(Entries taken from a collection)
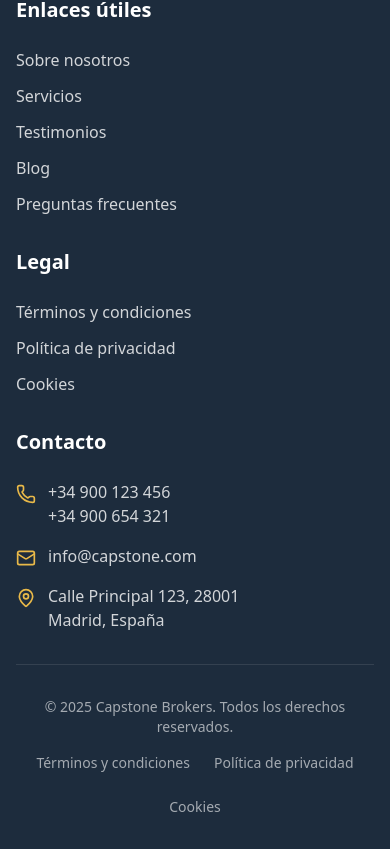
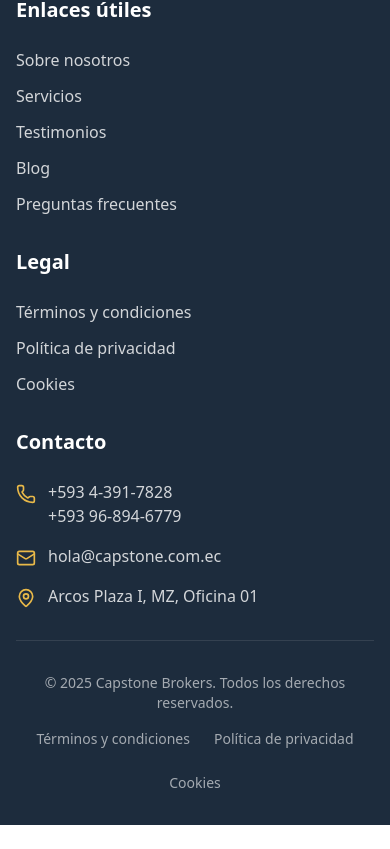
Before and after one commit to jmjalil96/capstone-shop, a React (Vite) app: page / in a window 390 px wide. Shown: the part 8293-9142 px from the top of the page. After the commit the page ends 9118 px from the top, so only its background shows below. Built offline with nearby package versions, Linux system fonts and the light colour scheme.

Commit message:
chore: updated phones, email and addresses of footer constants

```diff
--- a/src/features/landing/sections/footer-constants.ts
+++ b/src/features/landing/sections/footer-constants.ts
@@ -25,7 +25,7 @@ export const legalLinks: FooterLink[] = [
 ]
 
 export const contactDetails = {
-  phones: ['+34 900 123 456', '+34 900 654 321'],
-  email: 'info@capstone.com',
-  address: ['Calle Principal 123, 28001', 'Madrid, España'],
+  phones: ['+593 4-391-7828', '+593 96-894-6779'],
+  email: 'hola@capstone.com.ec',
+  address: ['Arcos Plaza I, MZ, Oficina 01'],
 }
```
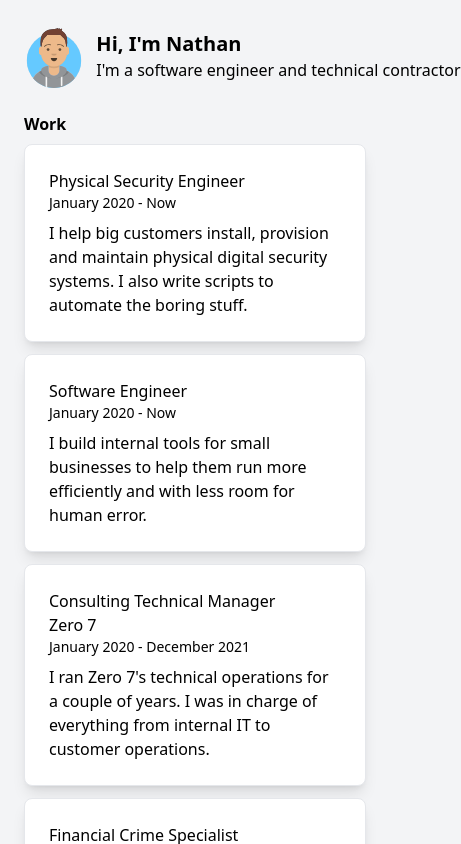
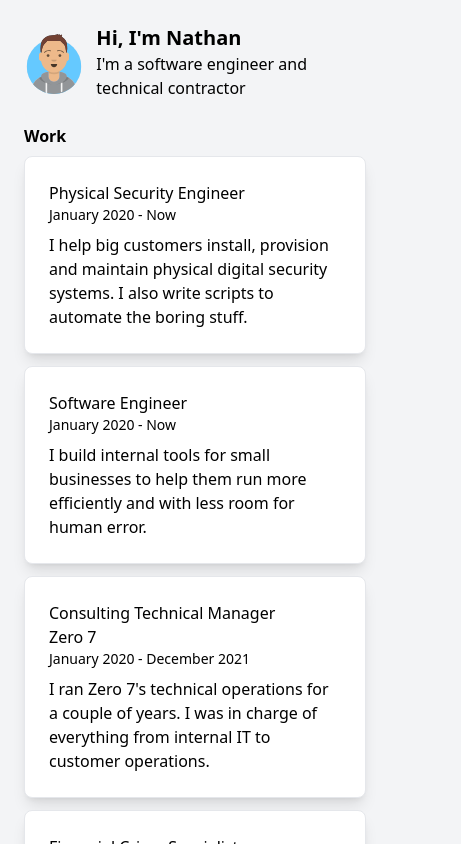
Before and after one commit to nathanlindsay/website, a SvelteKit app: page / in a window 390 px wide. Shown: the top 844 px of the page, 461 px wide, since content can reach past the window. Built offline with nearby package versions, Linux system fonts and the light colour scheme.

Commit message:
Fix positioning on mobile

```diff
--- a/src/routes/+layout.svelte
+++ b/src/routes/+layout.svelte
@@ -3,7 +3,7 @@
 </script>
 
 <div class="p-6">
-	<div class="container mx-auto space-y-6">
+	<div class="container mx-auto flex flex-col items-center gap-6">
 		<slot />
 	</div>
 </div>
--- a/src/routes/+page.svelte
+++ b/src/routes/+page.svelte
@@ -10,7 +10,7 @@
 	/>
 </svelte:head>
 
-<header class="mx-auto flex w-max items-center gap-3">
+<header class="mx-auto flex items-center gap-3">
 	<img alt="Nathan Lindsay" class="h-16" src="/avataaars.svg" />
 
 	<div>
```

* * *

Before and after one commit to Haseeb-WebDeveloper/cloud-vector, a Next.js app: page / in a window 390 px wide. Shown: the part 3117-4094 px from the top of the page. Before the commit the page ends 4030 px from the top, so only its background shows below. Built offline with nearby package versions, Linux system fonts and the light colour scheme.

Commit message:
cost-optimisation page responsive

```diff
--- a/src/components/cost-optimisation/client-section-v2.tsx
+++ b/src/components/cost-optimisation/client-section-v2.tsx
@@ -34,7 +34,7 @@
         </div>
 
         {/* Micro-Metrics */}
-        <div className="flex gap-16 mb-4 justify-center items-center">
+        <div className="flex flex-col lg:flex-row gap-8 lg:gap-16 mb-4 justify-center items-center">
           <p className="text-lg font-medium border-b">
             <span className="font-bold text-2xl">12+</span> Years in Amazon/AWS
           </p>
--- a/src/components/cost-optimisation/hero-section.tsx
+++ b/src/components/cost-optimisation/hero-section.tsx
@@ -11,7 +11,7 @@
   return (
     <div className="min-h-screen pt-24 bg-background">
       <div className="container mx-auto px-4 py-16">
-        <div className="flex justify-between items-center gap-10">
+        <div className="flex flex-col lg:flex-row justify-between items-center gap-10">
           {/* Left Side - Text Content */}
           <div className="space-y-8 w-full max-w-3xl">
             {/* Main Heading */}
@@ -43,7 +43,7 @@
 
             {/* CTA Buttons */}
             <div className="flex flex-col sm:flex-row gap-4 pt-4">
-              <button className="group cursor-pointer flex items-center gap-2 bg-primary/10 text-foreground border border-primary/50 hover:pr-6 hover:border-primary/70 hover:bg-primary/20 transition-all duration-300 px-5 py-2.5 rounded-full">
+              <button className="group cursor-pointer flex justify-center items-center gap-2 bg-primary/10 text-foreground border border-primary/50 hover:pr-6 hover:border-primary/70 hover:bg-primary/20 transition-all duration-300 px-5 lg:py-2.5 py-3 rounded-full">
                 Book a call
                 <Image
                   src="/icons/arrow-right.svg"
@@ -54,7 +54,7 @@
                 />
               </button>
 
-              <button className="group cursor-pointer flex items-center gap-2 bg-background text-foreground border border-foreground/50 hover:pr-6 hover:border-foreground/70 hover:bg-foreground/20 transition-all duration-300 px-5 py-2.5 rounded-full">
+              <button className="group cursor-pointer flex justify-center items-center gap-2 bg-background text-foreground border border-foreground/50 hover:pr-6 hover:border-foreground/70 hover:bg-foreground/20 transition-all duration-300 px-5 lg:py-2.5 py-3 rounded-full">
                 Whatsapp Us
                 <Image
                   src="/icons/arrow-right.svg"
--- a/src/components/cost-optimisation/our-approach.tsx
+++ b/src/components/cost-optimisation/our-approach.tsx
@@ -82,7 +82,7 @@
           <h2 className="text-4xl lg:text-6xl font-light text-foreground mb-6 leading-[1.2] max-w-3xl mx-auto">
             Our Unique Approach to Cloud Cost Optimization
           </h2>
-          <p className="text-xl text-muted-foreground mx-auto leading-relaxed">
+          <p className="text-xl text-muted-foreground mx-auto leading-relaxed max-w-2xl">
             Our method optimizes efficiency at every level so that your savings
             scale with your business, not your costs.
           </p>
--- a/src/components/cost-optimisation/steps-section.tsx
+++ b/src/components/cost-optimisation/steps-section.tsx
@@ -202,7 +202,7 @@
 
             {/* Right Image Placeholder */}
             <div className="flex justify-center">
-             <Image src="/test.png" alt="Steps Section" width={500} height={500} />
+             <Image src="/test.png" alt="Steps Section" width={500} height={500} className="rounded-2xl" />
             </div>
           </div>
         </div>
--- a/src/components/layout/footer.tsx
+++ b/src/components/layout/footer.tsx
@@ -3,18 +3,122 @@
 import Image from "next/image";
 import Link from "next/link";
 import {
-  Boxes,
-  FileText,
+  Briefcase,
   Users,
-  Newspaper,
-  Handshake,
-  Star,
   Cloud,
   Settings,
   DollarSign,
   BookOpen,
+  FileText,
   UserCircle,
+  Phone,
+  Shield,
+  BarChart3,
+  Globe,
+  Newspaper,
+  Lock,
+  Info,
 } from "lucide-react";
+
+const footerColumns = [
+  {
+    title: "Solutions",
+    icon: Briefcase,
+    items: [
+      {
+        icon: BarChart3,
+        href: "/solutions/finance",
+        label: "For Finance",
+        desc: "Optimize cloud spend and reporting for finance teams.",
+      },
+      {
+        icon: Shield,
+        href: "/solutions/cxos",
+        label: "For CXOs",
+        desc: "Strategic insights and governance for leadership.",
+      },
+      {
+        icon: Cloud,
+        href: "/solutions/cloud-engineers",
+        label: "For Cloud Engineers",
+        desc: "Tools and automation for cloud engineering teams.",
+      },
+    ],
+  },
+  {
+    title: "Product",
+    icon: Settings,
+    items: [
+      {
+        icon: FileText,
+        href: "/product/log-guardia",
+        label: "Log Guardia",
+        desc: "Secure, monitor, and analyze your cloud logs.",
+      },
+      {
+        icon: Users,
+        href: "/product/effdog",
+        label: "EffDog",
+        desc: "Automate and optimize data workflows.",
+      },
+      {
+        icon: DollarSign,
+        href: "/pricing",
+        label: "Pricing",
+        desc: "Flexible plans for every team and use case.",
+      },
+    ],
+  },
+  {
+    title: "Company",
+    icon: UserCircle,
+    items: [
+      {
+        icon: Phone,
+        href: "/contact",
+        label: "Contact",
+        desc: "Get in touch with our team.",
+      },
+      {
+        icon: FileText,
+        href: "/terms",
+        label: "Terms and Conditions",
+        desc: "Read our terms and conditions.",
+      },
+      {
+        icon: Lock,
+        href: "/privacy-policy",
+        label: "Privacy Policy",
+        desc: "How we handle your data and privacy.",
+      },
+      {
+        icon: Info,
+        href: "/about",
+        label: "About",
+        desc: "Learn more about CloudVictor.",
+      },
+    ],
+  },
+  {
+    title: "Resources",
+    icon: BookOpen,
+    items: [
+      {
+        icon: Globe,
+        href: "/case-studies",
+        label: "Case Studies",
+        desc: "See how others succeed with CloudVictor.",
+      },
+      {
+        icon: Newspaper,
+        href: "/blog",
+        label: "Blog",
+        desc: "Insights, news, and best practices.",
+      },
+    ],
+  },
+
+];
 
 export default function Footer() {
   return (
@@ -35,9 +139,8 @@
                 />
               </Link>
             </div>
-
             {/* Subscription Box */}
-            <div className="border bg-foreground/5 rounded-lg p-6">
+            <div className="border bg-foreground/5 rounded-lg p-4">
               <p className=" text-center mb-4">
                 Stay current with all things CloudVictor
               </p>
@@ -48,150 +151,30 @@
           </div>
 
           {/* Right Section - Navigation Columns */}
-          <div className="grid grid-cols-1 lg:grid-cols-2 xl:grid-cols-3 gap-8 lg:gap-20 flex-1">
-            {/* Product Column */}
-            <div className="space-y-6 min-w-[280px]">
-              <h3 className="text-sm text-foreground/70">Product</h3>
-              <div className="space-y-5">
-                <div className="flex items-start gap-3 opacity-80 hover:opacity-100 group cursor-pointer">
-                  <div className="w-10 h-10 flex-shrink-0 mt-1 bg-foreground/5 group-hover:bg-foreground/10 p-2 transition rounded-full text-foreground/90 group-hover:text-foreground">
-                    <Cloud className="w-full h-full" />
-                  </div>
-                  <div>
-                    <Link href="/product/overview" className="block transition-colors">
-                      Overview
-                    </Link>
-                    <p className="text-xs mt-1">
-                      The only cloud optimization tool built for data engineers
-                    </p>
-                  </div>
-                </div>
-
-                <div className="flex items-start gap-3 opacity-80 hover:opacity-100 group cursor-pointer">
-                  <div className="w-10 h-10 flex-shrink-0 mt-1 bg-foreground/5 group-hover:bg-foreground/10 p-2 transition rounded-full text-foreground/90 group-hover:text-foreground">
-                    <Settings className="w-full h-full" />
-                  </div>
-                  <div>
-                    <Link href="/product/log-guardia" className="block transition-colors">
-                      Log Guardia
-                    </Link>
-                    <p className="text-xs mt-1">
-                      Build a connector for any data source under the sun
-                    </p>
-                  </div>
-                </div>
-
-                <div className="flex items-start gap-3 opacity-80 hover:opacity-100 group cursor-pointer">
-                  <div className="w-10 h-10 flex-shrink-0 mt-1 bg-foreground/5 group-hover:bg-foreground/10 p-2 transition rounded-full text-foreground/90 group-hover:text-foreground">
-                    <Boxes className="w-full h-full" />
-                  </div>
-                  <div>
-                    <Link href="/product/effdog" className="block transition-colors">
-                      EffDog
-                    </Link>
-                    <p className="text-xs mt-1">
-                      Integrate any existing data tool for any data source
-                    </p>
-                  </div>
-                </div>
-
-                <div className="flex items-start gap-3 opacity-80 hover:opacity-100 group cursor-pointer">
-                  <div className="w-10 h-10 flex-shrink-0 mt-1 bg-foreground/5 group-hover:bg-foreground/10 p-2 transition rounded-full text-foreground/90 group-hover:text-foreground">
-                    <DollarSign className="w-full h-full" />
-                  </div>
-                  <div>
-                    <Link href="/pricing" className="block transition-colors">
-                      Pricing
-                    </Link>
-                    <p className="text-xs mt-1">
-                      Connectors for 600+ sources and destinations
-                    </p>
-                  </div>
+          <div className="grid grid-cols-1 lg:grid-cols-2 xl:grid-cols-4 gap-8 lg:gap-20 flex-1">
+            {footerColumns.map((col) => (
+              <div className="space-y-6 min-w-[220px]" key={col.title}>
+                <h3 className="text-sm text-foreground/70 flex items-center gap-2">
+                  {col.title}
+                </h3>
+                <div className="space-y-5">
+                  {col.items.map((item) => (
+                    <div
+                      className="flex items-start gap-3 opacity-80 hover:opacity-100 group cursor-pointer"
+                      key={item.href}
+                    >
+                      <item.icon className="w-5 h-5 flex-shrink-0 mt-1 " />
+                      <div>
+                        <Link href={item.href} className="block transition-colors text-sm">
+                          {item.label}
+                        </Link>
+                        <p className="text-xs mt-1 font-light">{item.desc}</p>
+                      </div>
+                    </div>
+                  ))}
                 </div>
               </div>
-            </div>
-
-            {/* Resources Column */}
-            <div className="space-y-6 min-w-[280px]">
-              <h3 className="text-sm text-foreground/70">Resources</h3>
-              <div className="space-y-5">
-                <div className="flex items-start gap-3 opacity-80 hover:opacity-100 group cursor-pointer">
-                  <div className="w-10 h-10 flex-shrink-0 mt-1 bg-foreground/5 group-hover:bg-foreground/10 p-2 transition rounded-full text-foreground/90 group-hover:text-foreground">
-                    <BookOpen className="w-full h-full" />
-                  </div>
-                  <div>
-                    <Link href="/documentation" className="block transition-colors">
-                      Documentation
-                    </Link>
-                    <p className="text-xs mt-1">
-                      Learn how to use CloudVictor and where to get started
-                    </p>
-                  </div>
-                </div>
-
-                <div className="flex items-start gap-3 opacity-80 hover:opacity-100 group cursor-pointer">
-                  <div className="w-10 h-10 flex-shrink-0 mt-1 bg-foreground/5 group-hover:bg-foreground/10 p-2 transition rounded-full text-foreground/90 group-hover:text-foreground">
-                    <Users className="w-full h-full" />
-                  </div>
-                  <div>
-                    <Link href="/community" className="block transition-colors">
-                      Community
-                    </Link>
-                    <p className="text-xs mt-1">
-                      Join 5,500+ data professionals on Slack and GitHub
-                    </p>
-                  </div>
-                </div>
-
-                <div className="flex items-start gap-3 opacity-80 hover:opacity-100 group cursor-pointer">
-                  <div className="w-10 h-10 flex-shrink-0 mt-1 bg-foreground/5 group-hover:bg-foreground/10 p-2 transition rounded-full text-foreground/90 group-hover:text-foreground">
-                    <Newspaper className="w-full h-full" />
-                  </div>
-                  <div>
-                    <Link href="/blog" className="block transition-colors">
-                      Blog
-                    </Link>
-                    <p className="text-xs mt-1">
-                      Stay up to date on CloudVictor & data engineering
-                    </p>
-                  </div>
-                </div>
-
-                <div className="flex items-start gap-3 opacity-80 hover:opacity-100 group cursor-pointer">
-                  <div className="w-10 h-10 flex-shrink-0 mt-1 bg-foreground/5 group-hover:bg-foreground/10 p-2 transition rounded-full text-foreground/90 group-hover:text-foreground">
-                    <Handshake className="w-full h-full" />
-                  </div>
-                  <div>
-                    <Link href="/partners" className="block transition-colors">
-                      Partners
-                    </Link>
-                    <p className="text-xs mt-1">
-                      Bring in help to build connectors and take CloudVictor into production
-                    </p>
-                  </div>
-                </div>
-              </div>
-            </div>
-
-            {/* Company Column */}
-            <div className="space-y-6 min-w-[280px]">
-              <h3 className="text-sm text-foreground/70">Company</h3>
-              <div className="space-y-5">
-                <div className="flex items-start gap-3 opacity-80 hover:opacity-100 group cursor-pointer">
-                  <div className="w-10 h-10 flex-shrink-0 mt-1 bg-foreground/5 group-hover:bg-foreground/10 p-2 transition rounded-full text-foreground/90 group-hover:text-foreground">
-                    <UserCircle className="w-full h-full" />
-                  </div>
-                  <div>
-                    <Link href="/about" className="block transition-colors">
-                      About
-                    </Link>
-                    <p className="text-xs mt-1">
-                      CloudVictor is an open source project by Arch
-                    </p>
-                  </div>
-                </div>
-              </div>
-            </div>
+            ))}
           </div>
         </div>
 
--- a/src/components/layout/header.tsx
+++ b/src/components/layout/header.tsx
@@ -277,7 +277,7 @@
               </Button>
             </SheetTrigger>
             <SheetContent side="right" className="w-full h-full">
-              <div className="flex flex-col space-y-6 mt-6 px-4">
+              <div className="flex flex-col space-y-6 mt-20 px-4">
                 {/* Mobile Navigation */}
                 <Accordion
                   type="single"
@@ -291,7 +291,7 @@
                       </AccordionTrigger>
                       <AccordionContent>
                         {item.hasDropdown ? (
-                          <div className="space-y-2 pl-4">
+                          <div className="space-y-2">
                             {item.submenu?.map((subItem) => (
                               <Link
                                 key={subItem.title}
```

* INSTRUCTIONS FOR THE TASK: A single number is the whole answer here: the number of lines in the data that include "components".

* EXERCISE RESULT: 12